= ACTION ITEM =
Which lines in the data below contain the word "height"? Copy each of them.
[THE INPUT Boundary: Start]
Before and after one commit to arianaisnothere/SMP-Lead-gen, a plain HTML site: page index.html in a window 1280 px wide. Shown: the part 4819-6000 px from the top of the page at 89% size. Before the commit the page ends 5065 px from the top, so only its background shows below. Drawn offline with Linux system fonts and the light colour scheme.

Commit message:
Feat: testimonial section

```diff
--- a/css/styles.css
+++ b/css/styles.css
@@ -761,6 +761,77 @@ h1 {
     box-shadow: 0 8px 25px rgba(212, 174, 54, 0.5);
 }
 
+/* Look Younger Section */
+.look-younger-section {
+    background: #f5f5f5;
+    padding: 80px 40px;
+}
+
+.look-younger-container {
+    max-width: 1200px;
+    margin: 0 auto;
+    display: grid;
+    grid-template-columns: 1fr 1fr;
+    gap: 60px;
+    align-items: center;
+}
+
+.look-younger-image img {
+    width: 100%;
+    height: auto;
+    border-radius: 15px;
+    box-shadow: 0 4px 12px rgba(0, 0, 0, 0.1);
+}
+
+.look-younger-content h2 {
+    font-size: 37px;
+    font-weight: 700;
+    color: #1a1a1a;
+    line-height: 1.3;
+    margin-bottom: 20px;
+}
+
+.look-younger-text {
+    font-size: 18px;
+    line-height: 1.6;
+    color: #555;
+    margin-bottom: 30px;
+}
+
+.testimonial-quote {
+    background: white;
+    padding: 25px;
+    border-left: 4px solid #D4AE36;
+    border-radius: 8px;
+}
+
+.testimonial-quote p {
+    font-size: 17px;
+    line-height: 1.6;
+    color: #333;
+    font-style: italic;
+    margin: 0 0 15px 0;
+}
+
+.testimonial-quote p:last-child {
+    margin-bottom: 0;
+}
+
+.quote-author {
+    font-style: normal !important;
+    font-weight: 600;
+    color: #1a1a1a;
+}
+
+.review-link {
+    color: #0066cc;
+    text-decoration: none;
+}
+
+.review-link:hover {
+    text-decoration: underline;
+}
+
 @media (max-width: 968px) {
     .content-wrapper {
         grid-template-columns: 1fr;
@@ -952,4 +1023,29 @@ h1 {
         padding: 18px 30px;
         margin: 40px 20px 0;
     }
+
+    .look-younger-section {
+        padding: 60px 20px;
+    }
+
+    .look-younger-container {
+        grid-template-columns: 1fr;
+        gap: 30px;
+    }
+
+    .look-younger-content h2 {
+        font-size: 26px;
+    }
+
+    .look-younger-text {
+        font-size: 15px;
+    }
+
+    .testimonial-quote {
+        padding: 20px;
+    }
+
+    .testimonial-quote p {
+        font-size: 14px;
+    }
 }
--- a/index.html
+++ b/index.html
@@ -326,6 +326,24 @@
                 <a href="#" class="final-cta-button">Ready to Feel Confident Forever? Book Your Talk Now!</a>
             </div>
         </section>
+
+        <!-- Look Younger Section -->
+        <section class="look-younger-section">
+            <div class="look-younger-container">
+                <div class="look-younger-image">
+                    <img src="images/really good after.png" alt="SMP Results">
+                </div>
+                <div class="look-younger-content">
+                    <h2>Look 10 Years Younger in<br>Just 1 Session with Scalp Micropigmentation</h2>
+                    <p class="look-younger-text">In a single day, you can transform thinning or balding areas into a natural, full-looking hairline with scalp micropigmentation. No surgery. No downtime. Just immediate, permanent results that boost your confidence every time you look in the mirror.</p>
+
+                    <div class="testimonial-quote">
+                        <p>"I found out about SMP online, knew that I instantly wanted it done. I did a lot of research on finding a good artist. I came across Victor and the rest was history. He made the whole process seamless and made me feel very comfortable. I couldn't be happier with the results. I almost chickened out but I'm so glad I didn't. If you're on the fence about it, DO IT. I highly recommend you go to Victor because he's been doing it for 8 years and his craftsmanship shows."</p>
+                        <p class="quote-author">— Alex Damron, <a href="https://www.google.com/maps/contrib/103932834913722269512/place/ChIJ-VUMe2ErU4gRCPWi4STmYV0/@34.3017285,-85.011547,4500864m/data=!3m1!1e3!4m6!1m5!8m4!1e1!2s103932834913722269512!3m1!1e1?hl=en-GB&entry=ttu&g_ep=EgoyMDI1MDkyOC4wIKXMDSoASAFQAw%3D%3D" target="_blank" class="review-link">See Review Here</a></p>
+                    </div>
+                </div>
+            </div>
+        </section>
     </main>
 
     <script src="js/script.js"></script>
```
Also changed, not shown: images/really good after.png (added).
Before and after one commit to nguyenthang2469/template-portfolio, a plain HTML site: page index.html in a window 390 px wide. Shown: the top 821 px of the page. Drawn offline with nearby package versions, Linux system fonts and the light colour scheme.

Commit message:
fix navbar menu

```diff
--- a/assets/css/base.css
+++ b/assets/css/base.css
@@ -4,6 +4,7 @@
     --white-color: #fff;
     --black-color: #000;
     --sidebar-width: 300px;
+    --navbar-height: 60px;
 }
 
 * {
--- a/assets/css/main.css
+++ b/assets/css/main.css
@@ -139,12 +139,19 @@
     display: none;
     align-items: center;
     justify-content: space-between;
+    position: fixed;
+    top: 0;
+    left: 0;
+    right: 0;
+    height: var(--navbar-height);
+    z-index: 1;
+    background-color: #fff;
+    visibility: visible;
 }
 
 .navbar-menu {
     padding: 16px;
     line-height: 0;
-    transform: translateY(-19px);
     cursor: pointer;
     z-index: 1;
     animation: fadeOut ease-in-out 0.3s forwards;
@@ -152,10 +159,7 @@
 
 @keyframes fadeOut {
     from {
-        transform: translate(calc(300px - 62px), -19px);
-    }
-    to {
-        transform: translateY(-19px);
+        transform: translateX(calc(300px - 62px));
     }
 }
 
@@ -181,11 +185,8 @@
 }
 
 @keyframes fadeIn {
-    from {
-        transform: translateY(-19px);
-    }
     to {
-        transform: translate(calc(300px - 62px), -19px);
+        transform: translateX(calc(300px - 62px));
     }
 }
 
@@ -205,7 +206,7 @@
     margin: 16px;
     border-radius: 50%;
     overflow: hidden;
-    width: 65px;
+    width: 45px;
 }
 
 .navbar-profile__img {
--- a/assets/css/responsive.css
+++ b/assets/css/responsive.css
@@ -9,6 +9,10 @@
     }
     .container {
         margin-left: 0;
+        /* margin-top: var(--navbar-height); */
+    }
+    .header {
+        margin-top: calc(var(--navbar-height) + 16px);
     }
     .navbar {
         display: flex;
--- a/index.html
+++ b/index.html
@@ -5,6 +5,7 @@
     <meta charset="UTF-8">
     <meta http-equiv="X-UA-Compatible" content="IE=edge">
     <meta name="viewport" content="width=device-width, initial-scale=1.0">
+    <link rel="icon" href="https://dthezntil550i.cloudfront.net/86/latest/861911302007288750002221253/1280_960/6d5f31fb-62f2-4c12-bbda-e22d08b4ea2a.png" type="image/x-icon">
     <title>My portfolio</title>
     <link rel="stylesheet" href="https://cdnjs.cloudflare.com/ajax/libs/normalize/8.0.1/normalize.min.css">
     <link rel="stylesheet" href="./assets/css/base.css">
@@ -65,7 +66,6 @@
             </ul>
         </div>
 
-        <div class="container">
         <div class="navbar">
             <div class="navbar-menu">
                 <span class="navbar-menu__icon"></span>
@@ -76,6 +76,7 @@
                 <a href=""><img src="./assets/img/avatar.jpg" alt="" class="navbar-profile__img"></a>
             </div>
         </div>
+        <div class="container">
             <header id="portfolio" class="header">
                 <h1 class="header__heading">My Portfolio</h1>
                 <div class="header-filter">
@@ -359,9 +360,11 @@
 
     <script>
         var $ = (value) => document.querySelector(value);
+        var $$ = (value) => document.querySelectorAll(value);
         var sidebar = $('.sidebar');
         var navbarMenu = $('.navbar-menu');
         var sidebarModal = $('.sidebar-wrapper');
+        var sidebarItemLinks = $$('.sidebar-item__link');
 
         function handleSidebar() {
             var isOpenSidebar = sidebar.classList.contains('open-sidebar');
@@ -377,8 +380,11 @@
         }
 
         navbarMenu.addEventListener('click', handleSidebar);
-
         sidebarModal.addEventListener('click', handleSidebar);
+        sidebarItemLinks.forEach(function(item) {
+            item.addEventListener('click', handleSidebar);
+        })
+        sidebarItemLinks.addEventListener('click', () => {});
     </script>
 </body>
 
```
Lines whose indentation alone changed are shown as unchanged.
[THE INPUT Boundary: End]
= RESPONSE TO THIS EXERCISE =
+    height: auto;
+    line-height: 1.3;
+    line-height: 1.6;
+    line-height: 1.6;
+    --navbar-height: 60px;
+    height: var(--navbar-height);
     line-height: 0;
+        /* margin-top: var(--navbar-height); */
+        margin-top: calc(var(--navbar-height) + 16px);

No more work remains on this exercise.